Data items

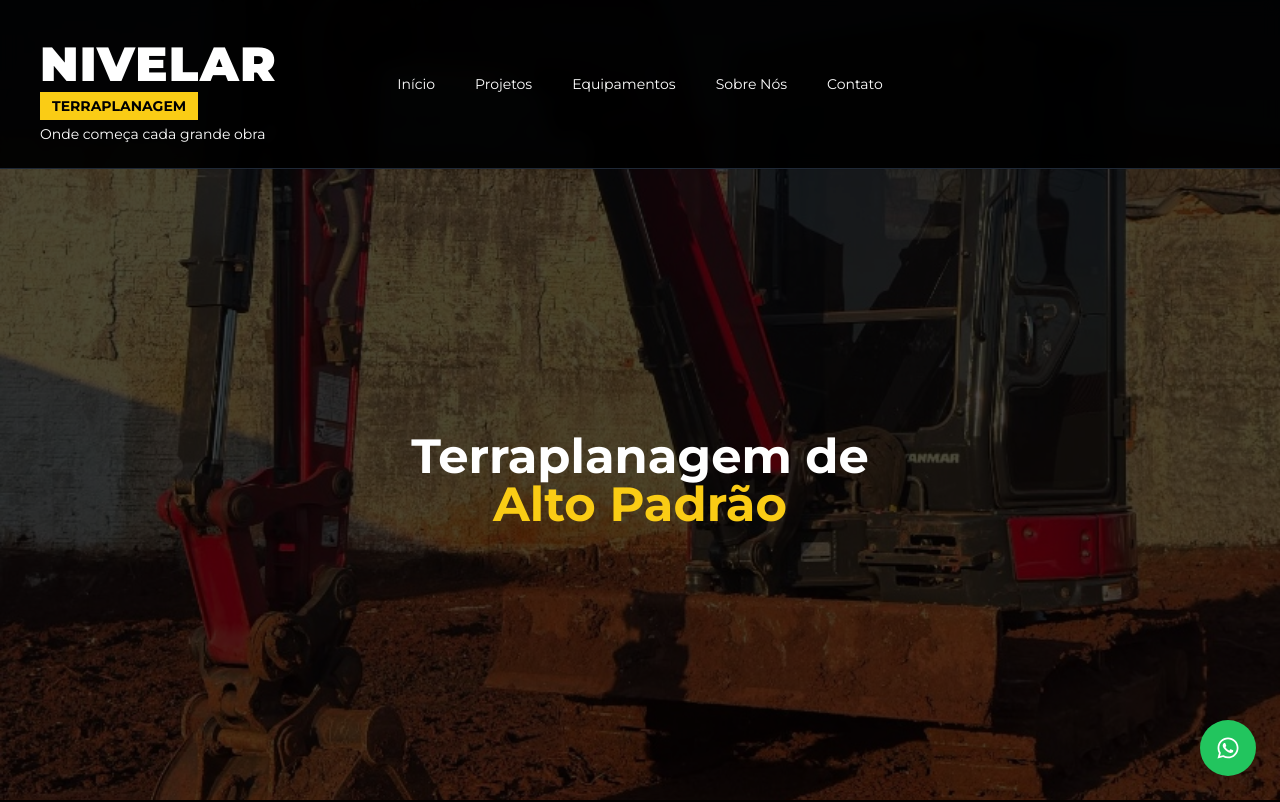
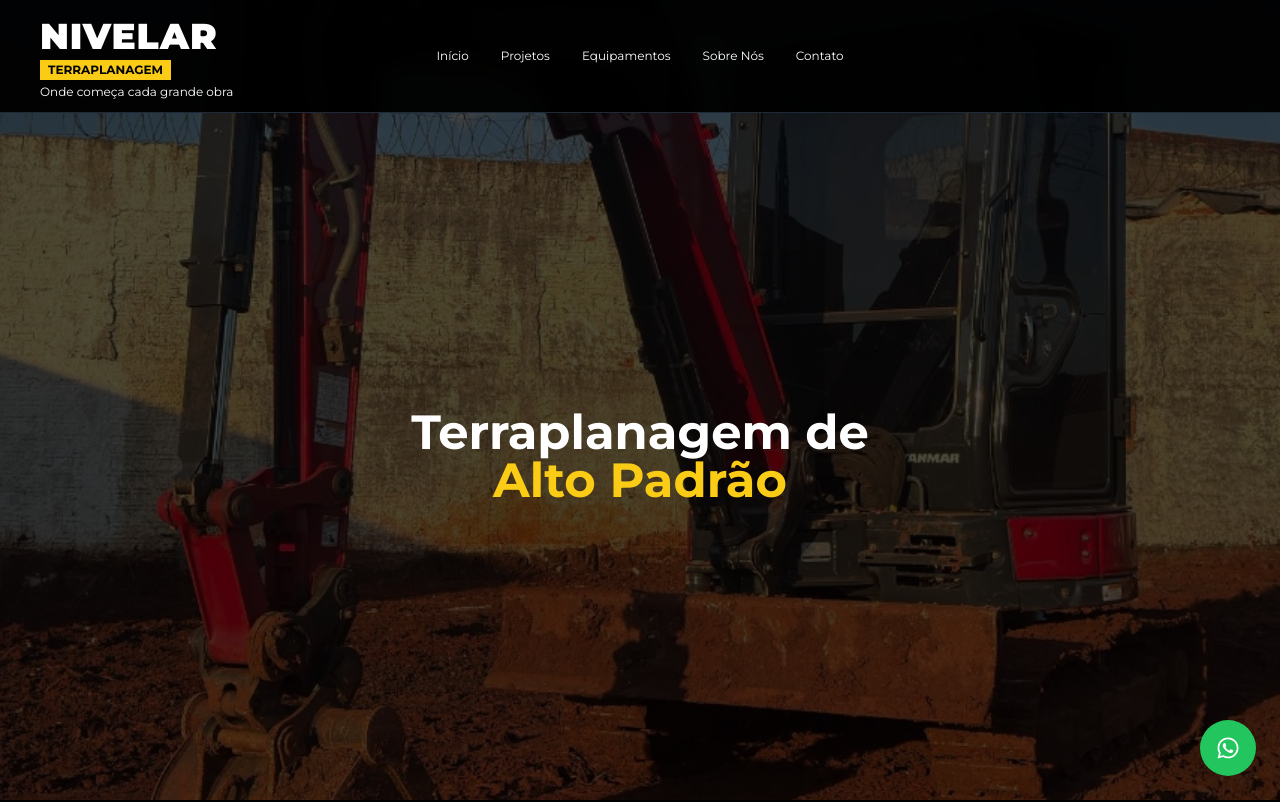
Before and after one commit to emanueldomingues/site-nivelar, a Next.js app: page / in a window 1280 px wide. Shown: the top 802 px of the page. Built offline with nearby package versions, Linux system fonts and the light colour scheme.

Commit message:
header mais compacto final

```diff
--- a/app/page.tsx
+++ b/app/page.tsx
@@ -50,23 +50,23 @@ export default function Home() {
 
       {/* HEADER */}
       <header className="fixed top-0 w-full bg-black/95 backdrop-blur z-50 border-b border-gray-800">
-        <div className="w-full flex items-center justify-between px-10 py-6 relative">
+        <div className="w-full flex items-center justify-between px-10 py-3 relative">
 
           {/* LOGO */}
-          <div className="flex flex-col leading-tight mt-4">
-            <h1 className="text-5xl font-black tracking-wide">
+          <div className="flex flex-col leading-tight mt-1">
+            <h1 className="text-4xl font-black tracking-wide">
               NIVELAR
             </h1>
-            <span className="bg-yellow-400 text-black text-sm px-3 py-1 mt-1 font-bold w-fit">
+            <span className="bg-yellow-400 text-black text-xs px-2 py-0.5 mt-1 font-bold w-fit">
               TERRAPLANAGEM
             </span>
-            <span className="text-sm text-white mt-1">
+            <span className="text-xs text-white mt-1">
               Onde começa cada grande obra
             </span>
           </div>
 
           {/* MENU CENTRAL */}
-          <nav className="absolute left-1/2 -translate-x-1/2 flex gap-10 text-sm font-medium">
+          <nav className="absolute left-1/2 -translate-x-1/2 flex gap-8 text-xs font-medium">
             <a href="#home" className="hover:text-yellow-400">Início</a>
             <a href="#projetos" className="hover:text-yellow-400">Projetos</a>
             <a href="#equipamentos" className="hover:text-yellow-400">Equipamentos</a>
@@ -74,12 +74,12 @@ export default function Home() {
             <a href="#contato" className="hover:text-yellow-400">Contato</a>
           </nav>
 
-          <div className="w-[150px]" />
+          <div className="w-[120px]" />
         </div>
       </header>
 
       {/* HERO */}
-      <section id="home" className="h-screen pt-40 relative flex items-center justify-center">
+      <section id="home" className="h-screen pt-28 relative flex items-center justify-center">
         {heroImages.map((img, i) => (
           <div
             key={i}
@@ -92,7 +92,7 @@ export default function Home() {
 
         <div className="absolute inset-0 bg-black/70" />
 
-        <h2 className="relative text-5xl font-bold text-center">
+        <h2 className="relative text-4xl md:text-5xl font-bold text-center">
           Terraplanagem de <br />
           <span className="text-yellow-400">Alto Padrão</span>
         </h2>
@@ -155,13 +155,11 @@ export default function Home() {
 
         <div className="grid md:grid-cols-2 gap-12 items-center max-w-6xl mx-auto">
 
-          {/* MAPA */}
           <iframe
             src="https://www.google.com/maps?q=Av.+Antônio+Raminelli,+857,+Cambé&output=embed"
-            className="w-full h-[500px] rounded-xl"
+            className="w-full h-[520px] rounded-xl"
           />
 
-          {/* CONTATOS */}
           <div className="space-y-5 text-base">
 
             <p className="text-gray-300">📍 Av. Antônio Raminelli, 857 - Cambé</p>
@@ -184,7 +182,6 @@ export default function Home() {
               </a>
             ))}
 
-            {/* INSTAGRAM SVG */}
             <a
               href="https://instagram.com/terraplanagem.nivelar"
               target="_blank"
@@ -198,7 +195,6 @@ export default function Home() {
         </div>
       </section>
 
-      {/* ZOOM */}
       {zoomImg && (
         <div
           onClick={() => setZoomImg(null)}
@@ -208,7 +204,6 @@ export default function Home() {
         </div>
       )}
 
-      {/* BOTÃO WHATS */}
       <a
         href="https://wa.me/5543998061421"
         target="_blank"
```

WHAT THE TASK REQUIRES: Pictures are to be omitted; set down the rest of the entries exactly as given.

EXERCISE RESULT:
Before and after one commit to emanueldomingues/site-nivelar, a Next.js app: page / in a window 1280 px wide. Shown: the top 802 px of the page. Built offline with nearby package versions, Linux system fonts and the light colour scheme.

Commit message:
header mais compacto final

```diff
--- a/app/page.tsx
+++ b/app/page.tsx
@@ -50,23 +50,23 @@ export default function Home() {
 
       {/* HEADER */}
       <header className="fixed top-0 w-full bg-black/95 backdrop-blur z-50 border-b border-gray-800">
-        <div className="w-full flex items-center justify-between px-10 py-6 relative">
+        <div className="w-full flex items-center justify-between px-10 py-3 relative">
 
           {/* LOGO */}
-          <div className="flex flex-col leading-tight mt-4">
-            <h1 className="text-5xl font-black tracking-wide">
+          <div className="flex flex-col leading-tight mt-1">
+            <h1 className="text-4xl font-black tracking-wide">
               NIVELAR
             </h1>
-            <span className="bg-yellow-400 text-black text-sm px-3 py-1 mt-1 font-bold w-fit">
+            <span className="bg-yellow-400 text-black text-xs px-2 py-0.5 mt-1 font-bold w-fit">
               TERRAPLANAGEM
             </span>
-            <span className="text-sm text-white mt-1">
+            <span className="text-xs text-white mt-1">
               Onde começa cada grande obra
             </span>
           </div>
 
           {/* MENU CENTRAL */}
-          <nav className="absolute left-1/2 -translate-x-1/2 flex gap-10 text-sm font-medium">
+          <nav className="absolute left-1/2 -translate-x-1/2 flex gap-8 text-xs font-medium">
             <a href="#home" className="hover:text-yellow-400">Início</a>
             <a href="#projetos" className="hover:text-yellow-400">Projetos</a>
             <a href="#equipamentos" className="hover:text-yellow-400">Equipamentos</a>
@@ -74,12 +74,12 @@ export default function Home() {
             <a href="#contato" className="hover:text-yellow-400">Contato</a>
           </nav>
 
-          <div className="w-[150px]" />
+          <div className="w-[120px]" />
         </div>
       </header>
 
       {/* HERO */}
-      <section id="home" className="h-screen pt-40 relative flex items-center justify-center">
+      <section id="home" className="h-screen pt-28 relative flex items-center justify-center">
         {heroImages.map((img, i) => (
           <div
             key={i}
@@ -92,7 +92,7 @@ export default function Home() {
 
         <div className="absolute inset-0 bg-black/70" />
 
-        <h2 className="relative text-5xl font-bold text-center">
+        <h2 className="relative text-4xl md:text-5xl font-bold text-center">
           Terraplanagem de <br />
           <span className="text-yellow-400">Alto Padrão</span>
         </h2>
@@ -155,13 +155,11 @@ export default function Home() {
 
         <div className="grid md:grid-cols-2 gap-12 items-center max-w-6xl mx-auto">
 
-          {/* MAPA */}
           <iframe
             src="https://www.google.com/maps?q=Av.+Antônio+Raminelli,+857,+Cambé&output=embed"
-            className="w-full h-[500px] rounded-xl"
+            className="w-full h-[520px] rounded-xl"
           />
 
-          {/* CONTATOS */}
           <div className="space-y-5 text-base">
 
             <p className="text-gray-300">📍 Av. Antônio Raminelli, 857 - Cambé</p>
@@ -184,7 +182,6 @@ export default function Home() {
               </a>
             ))}
 
-            {/* INSTAGRAM SVG */}
             <a
               href="https://instagram.com/terraplanagem.nivelar"
               target="_blank"
@@ -198,7 +195,6 @@ export default function Home() {
         </div>
       </section>
 
-      {/* ZOOM */}
       {zoomImg && (
         <div
           onClick={() => setZoomImg(null)}
@@ -208,7 +204,6 @@ export default function Home() {
         </div>
       )}
 
-      {/* BOTÃO WHATS */}
       <a
         href="https://wa.me/5543998061421"
         target="_blank"
```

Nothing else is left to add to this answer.